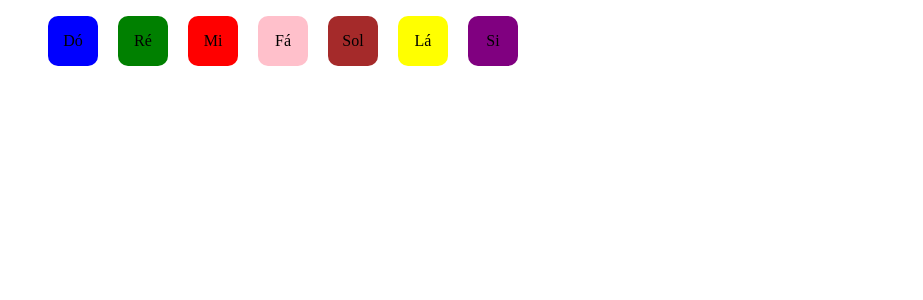
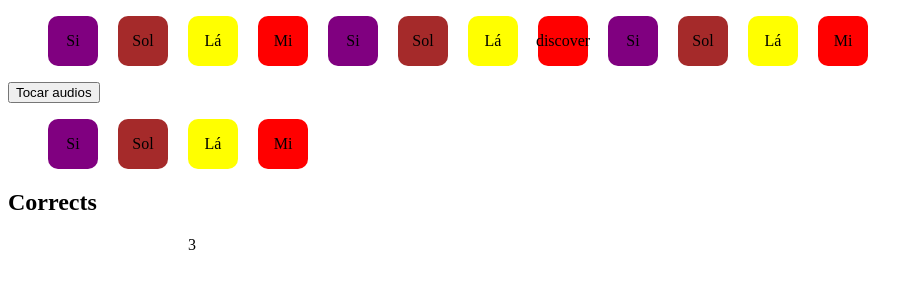
Before and after one commit to projetopcludico/tests-playground, a Vue app: page / in a window 1280 px wide. Shown: the top 300 px of the page, without its empty margins (0-923 px from the left). Built offline with nearby package versions, Linux system fonts and the light colour scheme.

Commit message:
Arrumando a função de tocar os audios na sequencia, ajustando a função de montar a sequencia para os sons

```diff
--- /dev/null
+++ b/src/stores/audio.js
@@ -0,0 +1,55 @@
+import { defineStore } from "pinia";
+import { reactive } from "vue";
+
+export const useAudioStore = defineStore('audioStore', () => {
+
+    const state = reactive({
+        currentAudio: null,
+        currentSequence: null
+    });
+
+    const playAudio = (path) => {
+        if(state.currentAudio) state.currentAudio = null;
+
+        state.currentAudio = path
+        const audio = new Audio(path);
+        audio.play();
+    }
+
+    const playSequence = (sequence) => {
+
+        if(state.currentSequence) state.currentSequence = null
+
+        state.currentSequence = sequence;
+        let index = 0;
+
+        const playNext = () => {
+
+            if(index >= sequence.length) return;
+
+            if(sequence[index].object.path == '') {
+                index++;
+                setTimeout( playNext, 1000 );
+                return
+            }
+
+            const audio = new Audio(sequence[index].object.path);
+            audio.play();
+
+            audio.addEventListener('ended', () => {
+                index++;
+                playNext();
+            });
+
+        }
+
+        playNext();
+
+    }
+
+    return{
+        playAudio,
+        playSequence
+    }
+
+})
--- a/src/stores/global.js
+++ b/src/stores/global.js
@@ -45,7 +45,8 @@ export const useAplicationStore = defineStore('aplicationStore', () => {
             {id: 5, path: '/sounds/G4.mp3', name: 'Sol', color: 'brown'},
             {id: 6, path: '/sounds/A4.mp3', name: 'Lá', color: 'yellow'},
             {id: 7, path: '/sounds/B4.mp3', name: 'Si', color: 'purple'},
-        ]
+        ],
+
     }
   });
 
--- a/src/stores/sequence.js
+++ b/src/stores/sequence.js
@@ -21,7 +21,6 @@ function shuffle(optionsArray) {
 export const useSequenceStore = defineStore('sequence', {
   state: () => ({
     sequence: [],
-    // correctResponses é um array de ids. A posição (index) equivale à posição na sequence.
     correctResponses: [],
     finalChoices: [],
     selectedIndex: null
@@ -49,16 +48,18 @@ export const useSequenceStore = defineStore('sequence', {
 
       for (const index of randomIndexes) {
         const chosen = sequence[index]
-        // guarda o id correto na posição `index`
         correctResponses[index] = chosen.object.id
 
         sequence[index].object.icon = 'mdi mdi-help-box'
         sequence[index].object.name = 'discover'
+
+        if(sequence[index].object.path) {
+          sequence[index].object.path = ''
+        }
       }
 
       const options = shuffle(itenSequence)
-      // finalChoices como array de objetos (únicos por id)
-      // se quiser garantir unicidade por id:
+
       const seen = new Set()
       const finalChoices = options.filter(opt => {
         if (seen.has(opt.id)) return false
@@ -79,11 +80,9 @@ export const useSequenceStore = defineStore('sequence', {
       }
     },
 
-    // altera o item da sequência no índice informado
     revealChoice(index, chosenObject) {
       const item = this.sequence[index]
       if (item && item.object.name === 'discover') {
-        // substitui pelo objeto escolhido (incluindo id)
         item.object = { ...chosenObject }
       }
     }
--- a/src/tools/audio.js
+++ b/src/tools/audio.js
@@ -9,7 +9,7 @@ function playSequenceAudio(audios) {
     function tocarPróximo() {
         if(index >= audios.length) return;
 
-        const audio = new Audio(audios[index]);
+        const audio = new Audio(audios[index].path);
         audio.play();
 
         audio.addEventListener("ended", () => {
--- a/src/views/HomeView.vue
+++ b/src/views/HomeView.vue
@@ -1,16 +1,46 @@
 <script setup>
+    import { onMounted, ref } from 'vue';
     import { useAplicationStore } from '../stores/global';
-    import { playAudio } from '../tools/audio';
+    import { useAudioStore } from '../stores/audio';
+    import { useSequenceStore } from '../stores/sequence';
+    const sequencStore = useSequenceStore();
     const applicationStore = useAplicationStore();
+    const audioStore = useAudioStore();
+
+    import sortObjects from '../tools/sort';
+
+    onMounted(() => {
+        sequencStore.mountSequence(4, 12, 1, applicationStore.aplication.sounds.objects);
+        console.log(sequencStore.sequence)
+    });
+
 </script>
 <template>
     <ul>
-        <li v-for="sound in applicationStore.aplication.sounds.objects"
+        <li v-for="sound in sequencStore.sequence"
             class="sound-card"
-            :style="`background-color: ${sound.color}`"
-            @click="playAudio(sound.path)"
+            :style="`background-color: ${sound.object.color}`"
+            @click="audioStore.playAudio(sound.object.path)"
+        >
+            {{ sound.object.name }}
+        </li>
+    </ul>
+    <button @click="audioStore.playSequence(sequencStore.sequence)">Tocar audios</button>
+    <ul>
+        <li v-for="sound in sequencStore.finalChoices"
+            class="sound-card"
+            :style="{
+                backgroundColor: sound.color
+            }"
+            @click="audioStore.playAudio(sound.path)"
         >
             {{ sound.name }}
+        </li>
+    </ul>
+    <h2>Corrects</h2>
+    <ul>
+        <li v-for="id in sequencStore.correctResponses">
+            {{ id }}
         </li>
     </ul>
 </template>
```
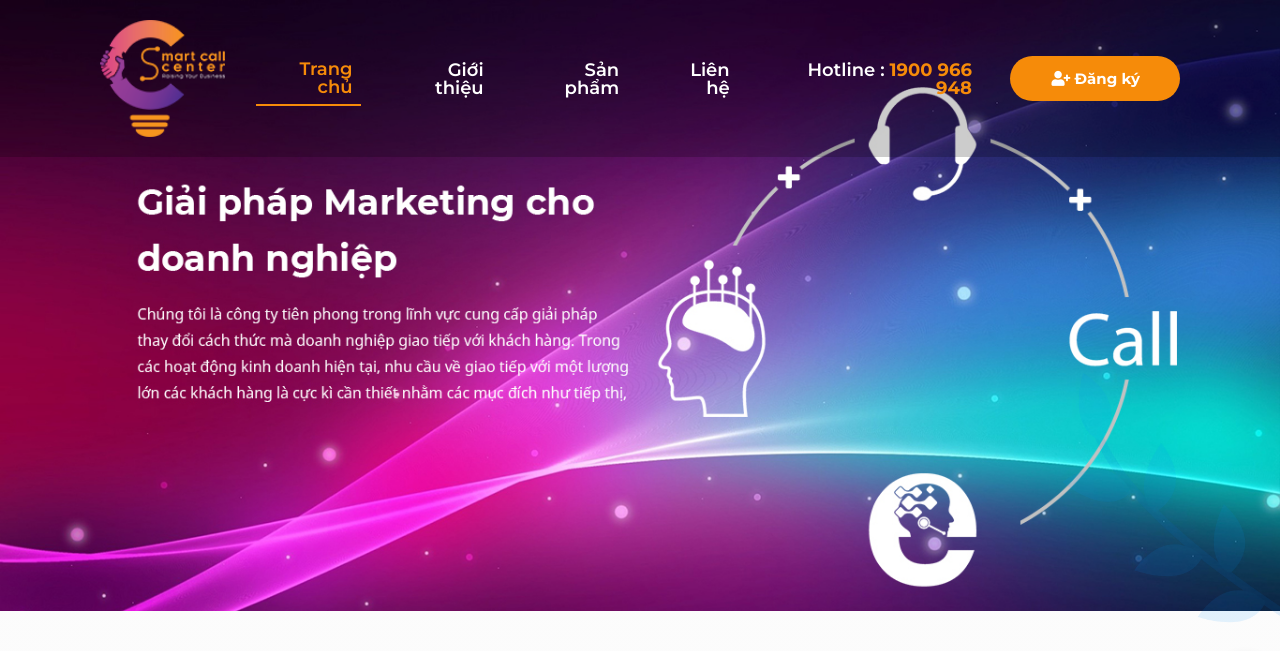
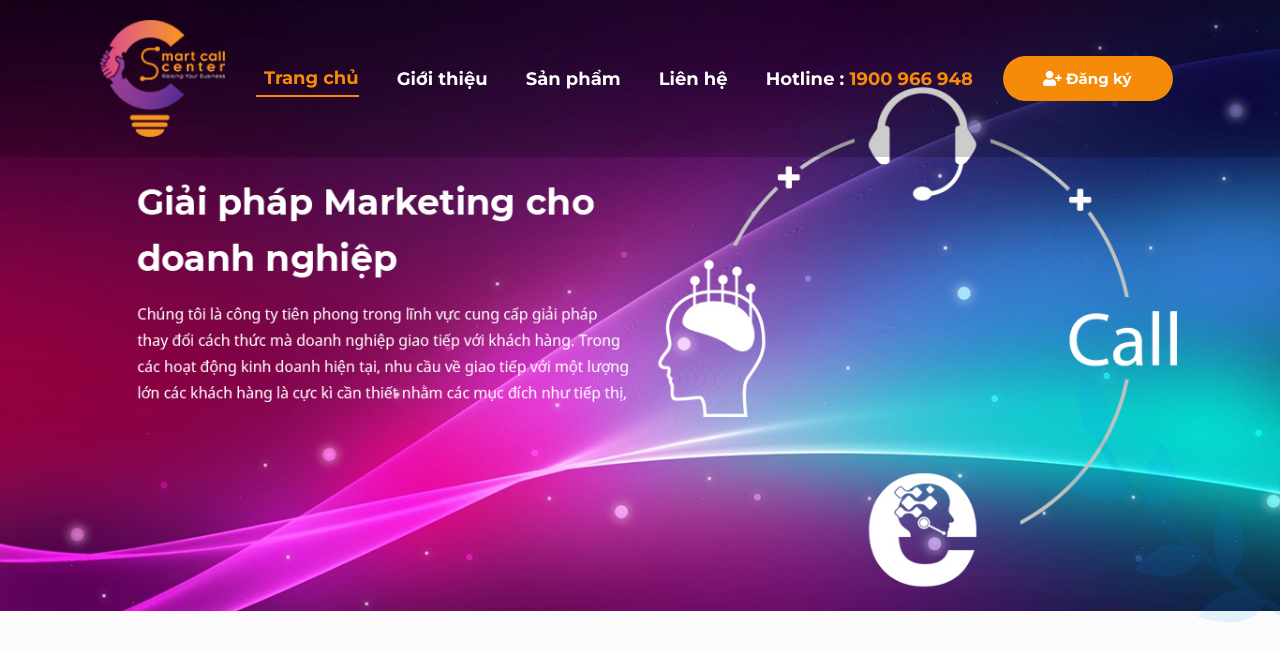
Before and after one commit to thesinh20197/smartcallcenter, a PHP site: page / in a window 1280 px wide. Shown: the top 651 px of the page. Run offline with PHP 8.4, Linux system fonts and the light colour scheme; some libraries are stand-ins or nearby versions.

Commit message:
dev memu reponsive animation

```diff
--- a/codelander/assets/css/reponsive.css
+++ b/codelander/assets/css/reponsive.css
@@ -280,3 +280,9 @@
 }
 
 /* mobile breakpoint end */
+
+@media (min-width: 992px) {
+    .navbar-expand-lg .navbar-nav .nav-link {
+        padding-right: 0!important;
+    }
+}
--- a/codelander/assets/css/style.css
+++ b/codelander/assets/css/style.css
@@ -129,7 +129,7 @@ button:focus {
 }
 
 .nav-item .nav-link {
-    text-align: right;
+    /* text-align: right; */
 }
 
 .nav-item .nav-link:hover {
@@ -151,7 +151,8 @@ button:focus {
 
 .nav-link {
     font-family: Montserrat;
-    font-weight: 600;
+    /* font-weight: 600; */
+    font-weight: bold;
     font-size: 18px;
     color: var(--white-color);
     line-height: 1
```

────────────────────────────────────────

:: Problem ::
From the first line to the last, copy the listing above exactly and leave out the images.

:: Problem solution ::
Before and after one commit to projetopcludico/tests-playground, a Vue app: page / in a window 1280 px wide. Shown: the top 300 px of the page, without its empty margins (0-923 px from the left). Built offline with nearby package versions, Linux system fonts and the light colour scheme.

Commit message:
Arrumando a função de tocar os audios na sequencia, ajustando a função de montar a sequencia para os sons

```diff
--- /dev/null
+++ b/src/stores/audio.js
@@ -0,0 +1,55 @@
+import { defineStore } from "pinia";
+import { reactive } from "vue";
+
+export const useAudioStore = defineStore('audioStore', () => {
+
+    const state = reactive({
+        currentAudio: null,
+        currentSequence: null
+    });
+
+    const playAudio = (path) => {
+        if(state.currentAudio) state.currentAudio = null;
+
+        state.currentAudio = path
+        const audio = new Audio(path);
+        audio.play();
+    }
+
+    const playSequence = (sequence) => {
+
+        if(state.currentSequence) state.currentSequence = null
+
+        state.currentSequence = sequence;
+        let index = 0;
+
+        const playNext = () => {
+
+            if(index >= sequence.length) return;
+
+            if(sequence[index].object.path == '') {
+                index++;
+                setTimeout( playNext, 1000 );
+                return
+            }
+
+            const audio = new Audio(sequence[index].object.path);
+            audio.play();
+
+            audio.addEventListener('ended', () => {
+                index++;
+                playNext();
+            });
+
+        }
+
+        playNext();
+
+    }
+
+    return{
+        playAudio,
+        playSequence
+    }
+
+})
--- a/src/stores/global.js
+++ b/src/stores/global.js
@@ -45,7 +45,8 @@ export const useAplicationStore = defineStore('aplicationStore', () => {
             {id: 5, path: '/sounds/G4.mp3', name: 'Sol', color: 'brown'},
             {id: 6, path: '/sounds/A4.mp3', name: 'Lá', color: 'yellow'},
             {id: 7, path: '/sounds/B4.mp3', name: 'Si', color: 'purple'},
-        ]
+        ],
+
     }
   });
 
--- a/src/stores/sequence.js
+++ b/src/stores/sequence.js
@@ -21,7 +21,6 @@ function shuffle(optionsArray) {
 export const useSequenceStore = defineStore('sequence', {
   state: () => ({
     sequence: [],
-    // correctResponses é um array de ids. A posição (index) equivale à posição na sequence.
     correctResponses: [],
     finalChoices: [],
     selectedIndex: null
@@ -49,16 +48,18 @@ export const useSequenceStore = defineStore('sequence', {
 
       for (const index of randomIndexes) {
         const chosen = sequence[index]
-        // guarda o id correto na posição `index`
         correctResponses[index] = chosen.object.id
 
         sequence[index].object.icon = 'mdi mdi-help-box'
         sequence[index].object.name = 'discover'
+
+        if(sequence[index].object.path) {
+          sequence[index].object.path = ''
+        }
       }
 
       const options = shuffle(itenSequence)
-      // finalChoices como array de objetos (únicos por id)
-      // se quiser garantir unicidade por id:
+
       const seen = new Set()
       const finalChoices = options.filter(opt => {
         if (seen.has(opt.id)) return false
@@ -79,11 +80,9 @@ export const useSequenceStore = defineStore('sequence', {
       }
     },
 
-    // altera o item da sequência no índice informado
     revealChoice(index, chosenObject) {
       const item = this.sequence[index]
       if (item && item.object.name === 'discover') {
-        // substitui pelo objeto escolhido (incluindo id)
         item.object = { ...chosenObject }
       }
     }
--- a/src/tools/audio.js
+++ b/src/tools/audio.js
@@ -9,7 +9,7 @@ function playSequenceAudio(audios) {
     function tocarPróximo() {
         if(index >= audios.length) return;
 
-        const audio = new Audio(audios[index]);
+        const audio = new Audio(audios[index].path);
         audio.play();
 
         audio.addEventListener("ended", () => {
--- a/src/views/HomeView.vue
+++ b/src/views/HomeView.vue
@@ -1,16 +1,46 @@
 <script setup>
+    import { onMounted, ref } from 'vue';
     import { useAplicationStore } from '../stores/global';
-    import { playAudio } from '../tools/audio';
+    import { useAudioStore } from '../stores/audio';
+    import { useSequenceStore } from '../stores/sequence';
+    const sequencStore = useSequenceStore();
     const applicationStore = useAplicationStore();
+    const audioStore = useAudioStore();
+
+    import sortObjects from '../tools/sort';
+
+    onMounted(() => {
+        sequencStore.mountSequence(4, 12, 1, applicationStore.aplication.sounds.objects);
+        console.log(sequencStore.sequence)
+    });
+
 </script>
 <template>
     <ul>
-        <li v-for="sound in applicationStore.aplication.sounds.objects"
+        <li v-for="sound in sequencStore.sequence"
             class="sound-card"
-            :style="`background-color: ${sound.color}`"
-            @click="playAudio(sound.path)"
+            :style="`background-color: ${sound.object.color}`"
+            @click="audioStore.playAudio(sound.object.path)"
+        >
+            {{ sound.object.name }}
+        </li>
+    </ul>
+    <button @click="audioStore.playSequence(sequencStore.sequence)">Tocar audios</button>
+    <ul>
+        <li v-for="sound in sequencStore.finalChoices"
+            class="sound-card"
+            :style="{
+                backgroundColor: sound.color
+            }"
+            @click="audioStore.playAudio(sound.path)"
         >
             {{ sound.name }}
+        </li>
+    </ul>
+    <h2>Corrects</h2>
+    <ul>
+        <li v-for="id in sequencStore.correctResponses">
+            {{ id }}
         </li>
     </ul>
 </template>
```
Before and after one commit to thesinh20197/smartcallcenter, a PHP site: page / in a window 1280 px wide. Shown: the top 651 px of the page. Run offline with PHP 8.4, Linux system fonts and the light colour scheme; some libraries are stand-ins or nearby versions.

Commit message:
dev memu reponsive animation

```diff
--- a/codelander/assets/css/reponsive.css
+++ b/codelander/assets/css/reponsive.css
@@ -280,3 +280,9 @@
 }
 
 /* mobile breakpoint end */
+
+@media (min-width: 992px) {
+    .navbar-expand-lg .navbar-nav .nav-link {
+        padding-right: 0!important;
+    }
+}
--- a/codelander/assets/css/style.css
+++ b/codelander/assets/css/style.css
@@ -129,7 +129,7 @@ button:focus {
 }
 
 .nav-item .nav-link {
-    text-align: right;
+    /* text-align: right; */
 }
 
 .nav-item .nav-link:hover {
@@ -151,7 +151,8 @@ button:focus {
 
 .nav-link {
     font-family: Montserrat;
-    font-weight: 600;
+    /* font-weight: 600; */
+    font-weight: bold;
     font-size: 18px;
     color: var(--white-color);
     line-height: 1
```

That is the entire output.